For each line below that contains the word "topic", make a copy.

[Provided information — start]

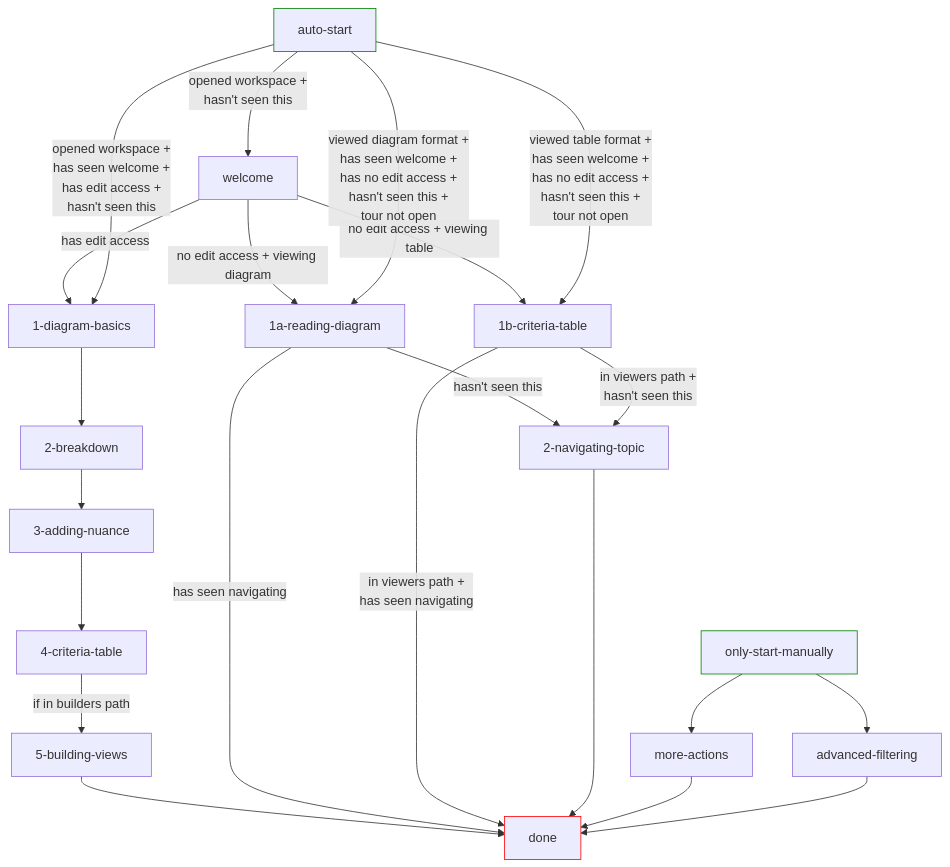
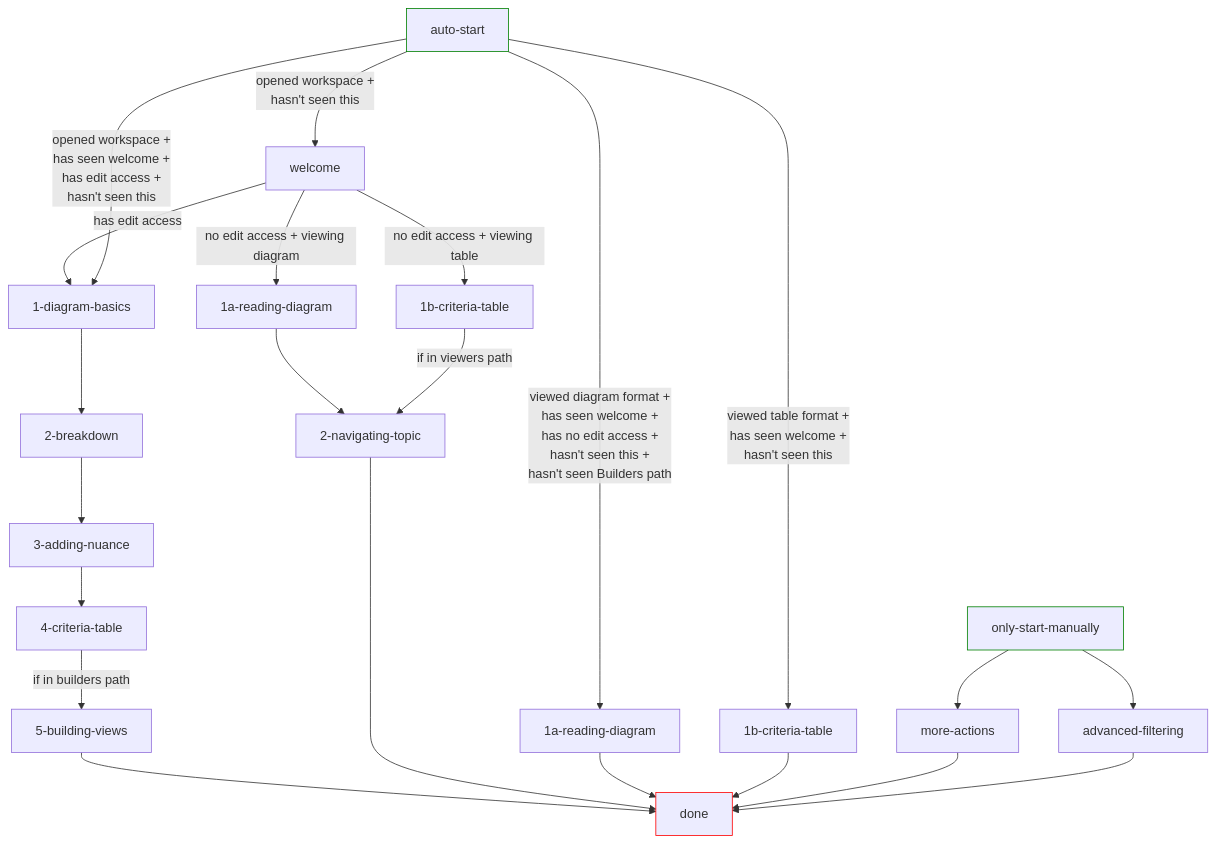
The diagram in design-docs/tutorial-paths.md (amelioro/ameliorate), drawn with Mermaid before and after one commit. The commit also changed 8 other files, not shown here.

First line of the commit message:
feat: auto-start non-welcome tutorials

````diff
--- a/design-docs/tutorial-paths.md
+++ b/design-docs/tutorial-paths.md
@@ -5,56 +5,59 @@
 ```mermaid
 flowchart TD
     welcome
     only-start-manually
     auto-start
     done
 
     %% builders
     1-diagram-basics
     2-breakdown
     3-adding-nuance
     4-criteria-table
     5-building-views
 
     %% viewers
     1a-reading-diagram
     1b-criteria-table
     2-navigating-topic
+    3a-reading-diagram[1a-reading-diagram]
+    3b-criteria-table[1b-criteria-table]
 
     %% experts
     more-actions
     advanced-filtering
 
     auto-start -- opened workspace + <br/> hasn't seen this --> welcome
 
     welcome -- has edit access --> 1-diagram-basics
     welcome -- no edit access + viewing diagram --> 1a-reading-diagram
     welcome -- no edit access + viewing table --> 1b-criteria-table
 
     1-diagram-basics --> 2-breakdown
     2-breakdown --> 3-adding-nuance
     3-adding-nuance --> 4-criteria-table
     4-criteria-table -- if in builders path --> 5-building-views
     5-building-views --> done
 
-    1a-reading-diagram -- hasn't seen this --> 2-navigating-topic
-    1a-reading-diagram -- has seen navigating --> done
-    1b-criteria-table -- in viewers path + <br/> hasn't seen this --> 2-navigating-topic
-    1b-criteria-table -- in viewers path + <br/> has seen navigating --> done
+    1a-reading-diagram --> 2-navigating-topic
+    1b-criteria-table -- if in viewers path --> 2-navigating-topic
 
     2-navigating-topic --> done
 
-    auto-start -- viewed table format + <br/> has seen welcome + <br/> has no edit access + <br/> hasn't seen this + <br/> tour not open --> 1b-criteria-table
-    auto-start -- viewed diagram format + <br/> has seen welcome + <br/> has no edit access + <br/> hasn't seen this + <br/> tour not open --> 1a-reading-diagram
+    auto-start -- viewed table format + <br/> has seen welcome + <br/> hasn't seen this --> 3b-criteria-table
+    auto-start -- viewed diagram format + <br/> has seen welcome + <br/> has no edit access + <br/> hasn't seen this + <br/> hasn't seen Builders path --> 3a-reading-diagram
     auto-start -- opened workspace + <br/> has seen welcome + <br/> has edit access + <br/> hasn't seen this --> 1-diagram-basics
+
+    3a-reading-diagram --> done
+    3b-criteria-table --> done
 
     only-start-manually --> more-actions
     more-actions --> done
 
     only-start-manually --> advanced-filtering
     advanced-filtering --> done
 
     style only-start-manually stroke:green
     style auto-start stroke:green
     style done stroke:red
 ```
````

[Provided information — finish]

◆ Exercise result:
     2-navigating-topic
-    1a-reading-diagram -- hasn't seen this --> 2-navigating-topic
-    1b-criteria-table -- in viewers path + <br/> hasn't seen this --> 2-navigating-topic
+    1a-reading-diagram --> 2-navigating-topic
+    1b-criteria-table -- if in viewers path --> 2-navigating-topic
     2-navigating-topic --> done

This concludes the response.